Two days before the Boeing Engineering Challenge on April 27 at Washington University, the unthinkable befell the Hawk Eye team from Lincoln Middle School in Edwardsville, Illinois.
During a flight practice their wood balsa glider hit the gym floor and shattered. It was broken beyond repair. The team of sixth-graders had 48 hours to build a brand new glider.
“It shattered on Wednesday and we had to rebuild by Friday. This is a completely new design,” said Reigha Romano as she gently showed off the team’s glider.
Having learned a lesson the hard way, they even built a spare in case of another accident.
Scattered across the floor and into the bleachers of the Field House, the Hawk Eye team members awaited the final results of the competition, which attracted more than 230 students from 25 schools in the St. Louis region.
The program, now in its 11th year, challenges elementary, middle and high school students to design and construct a glider out of balsa wood with the help of supplies and a mentor provided by The Boeing Company. Students whose gliders have the farthest flight, straightest path, longest hang time and best quality of flight earn medals. Gliders boasting the most creative appearance and engineering also will be recognized.
Heading into the competition, what did team Hawk Eye think of their chances?
“We thought we were going to nail it!” said Kaylah Cooper, her fellow students nodding their heads in agreement.
“We hit pretty close to the line and went really far out, so I think we have a good shot at medaling in the straightest flight path category,” she explained.

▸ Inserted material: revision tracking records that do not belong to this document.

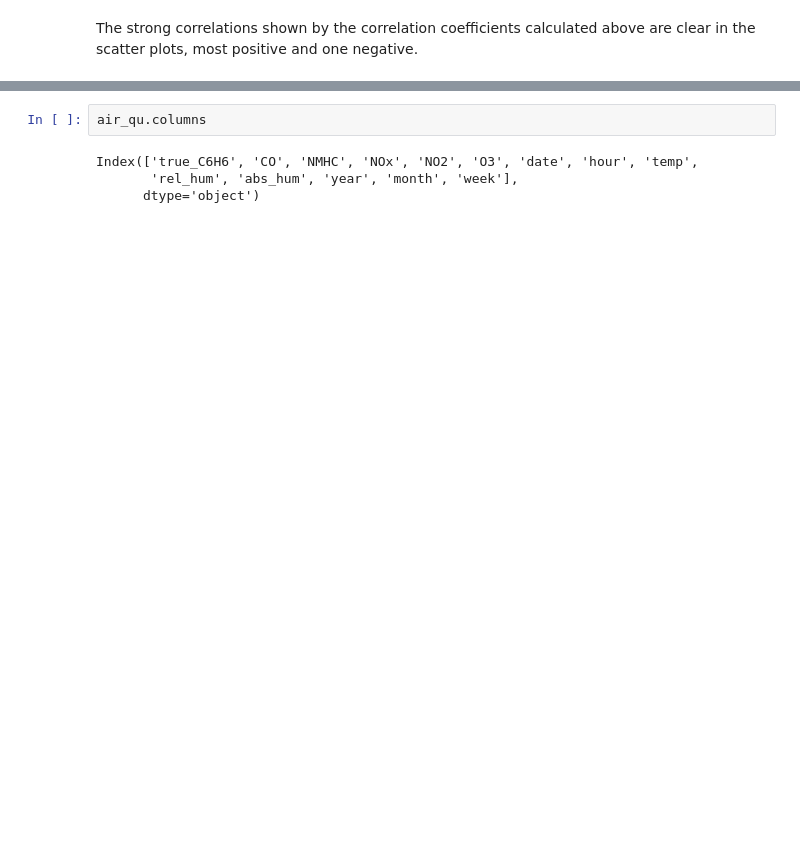
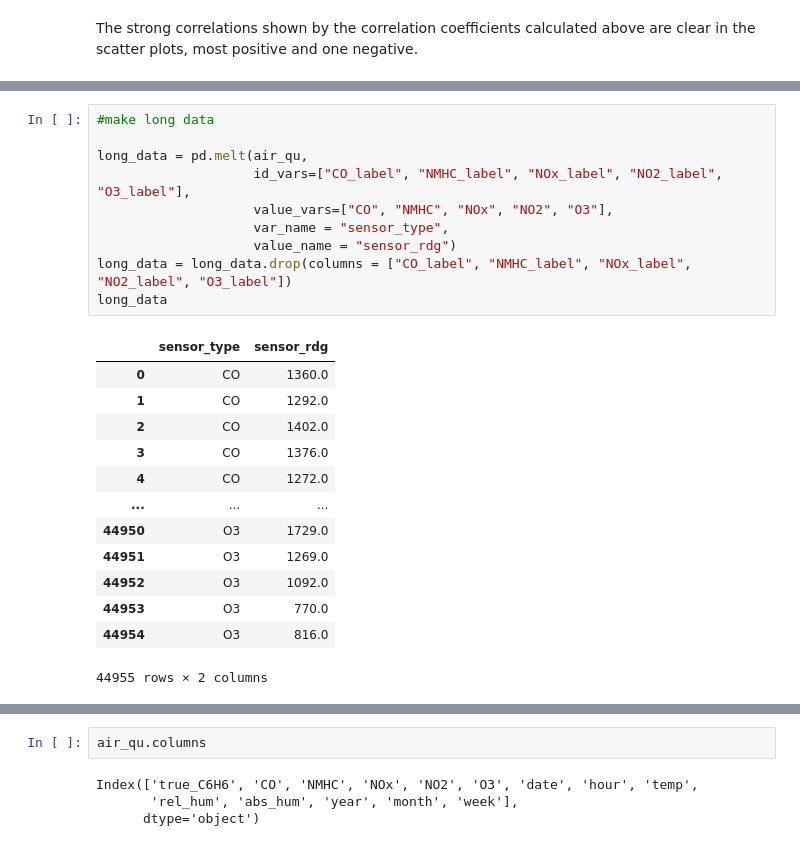
Before and after one commit to Alex-Devoid/ST-554-Project1, a Jupyter notebook: Task2/Task2.ipynb, the cells around one changed output, grey strips where cells are left out. Cells and saved outputs as stored; diff of their text form; blank space fills up the shorter version.

```diff
--- a/Task2/Task2.ipynb
+++ b/Task2/Task2.ipynb
@@ -512,0 +539,24 @@ The strong correlations shown by the correlation coefficients calculated above a
+# %%
+#make long data
+
+long_data = pd.melt(air_qu,
+                    id_vars=["CO_label", "NMHC_label", "NOx_label", "NO2_label", "O3_label"],
+                    value_vars=["CO", "NMHC", "NOx", "NO2", "O3"],
+                    var_name = "sensor_type",
+                    value_name = "sensor_rdg")
+long_data = long_data.drop(columns = ["CO_label", "NMHC_label", "NOx_label", "NO2_label", "O3_label"])
+long_data
+# %% [output]
+|  | sensor_type | sensor_rdg |
+| 0 | CO | 1360.0 |
+| 1 | CO | 1292.0 |
+| 2 | CO | 1402.0 |
+| 3 | CO | 1376.0 |
+| 4 | CO | 1272.0 |
+| ... | ... | ... |
+| 44950 | O3 | 1729.0 |
+| 44951 | O3 | 1269.0 |
+| 44952 | O3 | 1092.0 |
+| 44953 | O3 | 770.0 |
+| 44954 | O3 | 816.0 |
+44955 rows × 2 columns
```
Also changed, not shown: parts of 15 cells of this notebook.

In the end, they left the competition empty-handed, but having learned a lot and already looking forward to next year’s competition.
Claire Stein, a junior at Calhoun High School in Hardin, Illinois, proudly displayed the two medals hanging around her neck – one for longest ground distance, and the other for maximum flight aloft. Her team, Not Your Average Throws, came into the contest with a legacy to uphold. The past two years, her school has not only medaled, but taken overall best in Division 1.
Stein believes practice, practice, practice was the pay off for them.
“We did a lot of testing. We’ve been testing our glider for three months everyday trying to nail the maximum distance category,” she said.
Just like the winning teams before them, their glider wings will hang on an honorary wall at their school.
The victors for the day included:
- Cays Go Wild of St. Charles George Null Elementary won Division 0 overall
- Fishmongers from St. Mary’s School Edwardsville won Division 1 overall
- Team 6 Heads from Wentzville Holt High School won Division 2 overall
- The Guys from Wentzville Holt High School won Division 3 overall
Some 1,300 students have participated in the challenge throughout its history. The Boeing Engineering Challenge is sponsored by Boeing in collaboration with Washington University’s Institute for School Partnership and the McKelvey School of Engineering.
May 03 2019 | by, Myra Lopez